The demands of a PhD can often feel overwhelming, and it is not uncommon to hear of doctoral students being stressed and overworked. However, this does not have to be your experience. The PhD journey can also be an entirely manageable and pleasurable one if you plan well ahead of time.
Below are six key steps for ensuring you get everything done on time, while enjoying your PhD.
1. Accept that you cannot do everything
The first step is to understand and accept that there is no way you can possibly read everything you think you need to read, or do every experiment or piece of fieldwork that you think is essential. A PhD is a finite piece of work and you are not expected to create whole, perfect knowledge that will account for every eventuality. When you accept this and clearly define the parameters of your research, you will find that your reading list and research goals become much more manageable.
2. Establish key milestones
Some universities schedule assessments (sometimes called progression points) for their doctoral students at specific times in their programme, for example at the end of each year or midway through the PhD. Speak to your supervisor or senior PhD colleagues in your department to find out approximately what needs to be done at each stage.
For example, find out when you should be doing your fieldwork/data collection, performing analysis or writing your first chapter. Finding out these key points will clarify where you should be at each stage. You can then work backwards to decide what you need to be doing, and when, to meet those milestones.
3. Break down your to-do list
Technically, what is expected of you in your PhD can be accomplished within the timeframe that you have. It seems like a huge amount of work, but you can begin to lighten the load for yourself by breaking down what needs to be done into smaller manageable chunks.
Deal with tasks one stage at a time. For example, determine the tasks you need to do for your data collection/fieldwork and allocate specific periods of time for each task.
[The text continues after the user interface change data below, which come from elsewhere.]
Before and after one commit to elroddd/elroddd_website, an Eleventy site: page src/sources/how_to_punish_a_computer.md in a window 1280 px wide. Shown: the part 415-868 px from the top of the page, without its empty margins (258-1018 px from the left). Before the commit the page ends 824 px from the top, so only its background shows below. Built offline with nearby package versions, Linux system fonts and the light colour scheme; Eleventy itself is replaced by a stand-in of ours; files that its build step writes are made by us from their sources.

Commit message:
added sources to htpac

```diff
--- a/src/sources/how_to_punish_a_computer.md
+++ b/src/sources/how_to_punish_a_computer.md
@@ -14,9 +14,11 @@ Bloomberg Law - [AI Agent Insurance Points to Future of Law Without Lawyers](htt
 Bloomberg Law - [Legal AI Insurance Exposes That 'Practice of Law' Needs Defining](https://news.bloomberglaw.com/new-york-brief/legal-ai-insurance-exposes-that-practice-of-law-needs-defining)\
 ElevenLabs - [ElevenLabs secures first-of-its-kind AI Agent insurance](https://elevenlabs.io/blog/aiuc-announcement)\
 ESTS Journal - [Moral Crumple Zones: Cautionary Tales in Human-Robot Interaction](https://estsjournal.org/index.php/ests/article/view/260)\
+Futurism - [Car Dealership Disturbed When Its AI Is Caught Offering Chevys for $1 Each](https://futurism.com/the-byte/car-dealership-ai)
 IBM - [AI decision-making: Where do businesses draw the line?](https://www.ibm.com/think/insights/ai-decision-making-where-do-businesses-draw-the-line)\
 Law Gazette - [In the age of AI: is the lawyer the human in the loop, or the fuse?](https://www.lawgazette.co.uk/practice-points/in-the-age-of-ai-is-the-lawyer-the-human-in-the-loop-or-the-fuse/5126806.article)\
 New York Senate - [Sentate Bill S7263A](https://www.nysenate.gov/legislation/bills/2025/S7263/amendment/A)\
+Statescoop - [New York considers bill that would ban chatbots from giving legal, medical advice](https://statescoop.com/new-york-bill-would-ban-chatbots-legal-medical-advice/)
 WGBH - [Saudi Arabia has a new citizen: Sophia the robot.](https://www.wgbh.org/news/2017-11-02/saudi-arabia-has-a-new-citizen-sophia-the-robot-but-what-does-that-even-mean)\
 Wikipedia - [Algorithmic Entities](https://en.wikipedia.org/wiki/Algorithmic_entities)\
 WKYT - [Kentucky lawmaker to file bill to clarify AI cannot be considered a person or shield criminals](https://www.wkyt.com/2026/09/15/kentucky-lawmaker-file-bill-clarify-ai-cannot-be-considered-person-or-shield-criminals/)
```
You can then break down these tasks further into a monthly or weekly schedule. By doing this, you’ll feel more confident about what you can practically achieve on a day-to-day basis.
4. Steady wins the race
Know that you do not necessarily have to be working a crazy number of hours, all day every day, to do good research. Some academics recommend working approximately 40 hours a week, as you would for a normal job, but understand that each person has their own way of working and may require slightly more or less at different stages of the PhD.
More important than trying to clock in a set number of working hours is to work steadily at a pace that suits you best. For example, you may accomplish more by working only four focused hours every weekday, than by trying to do everything at once or forcing yourself to work long hours at the last minute to meet a deadline.
5. Be realistic
To ensure that you are able to work at a consistent, steady pace, be honest and realistic about your working habits and pace. If you know that it takes you a full day to write 500 words, don’t aim to write a 3000-word essay in two days! You will not only set yourself up to fail but will also create a tremendous amount of pressure on yourself. Your mental health will suffer and the PhD will become something you dread.
Instead, when planning your working schedule, always give yourself more time than you think you need. This extra time can cover any unexpected issues that may arise and give you more space to work peacefully and steadily. If you finish ahead of time, give yourself some well-deserved time off!
6. Find time for rest
Although this can often feel counterintuitive, taking time off is one of the best things you can do for yourself in the long term. Forcing yourself to keep working – whether it’s reading another journal or writing another few hundred words – may seem like you’re making progress, but if you are tired and burnt out, you may end up making mistakes or having to redo the work.
Take a full, regular break from your PhD every evening or weekend to rest and recharge. You’ll find that when you’re rested, you will return to your work with clearer perspectives, more energy and ultimately will be able to accomplish more in less time.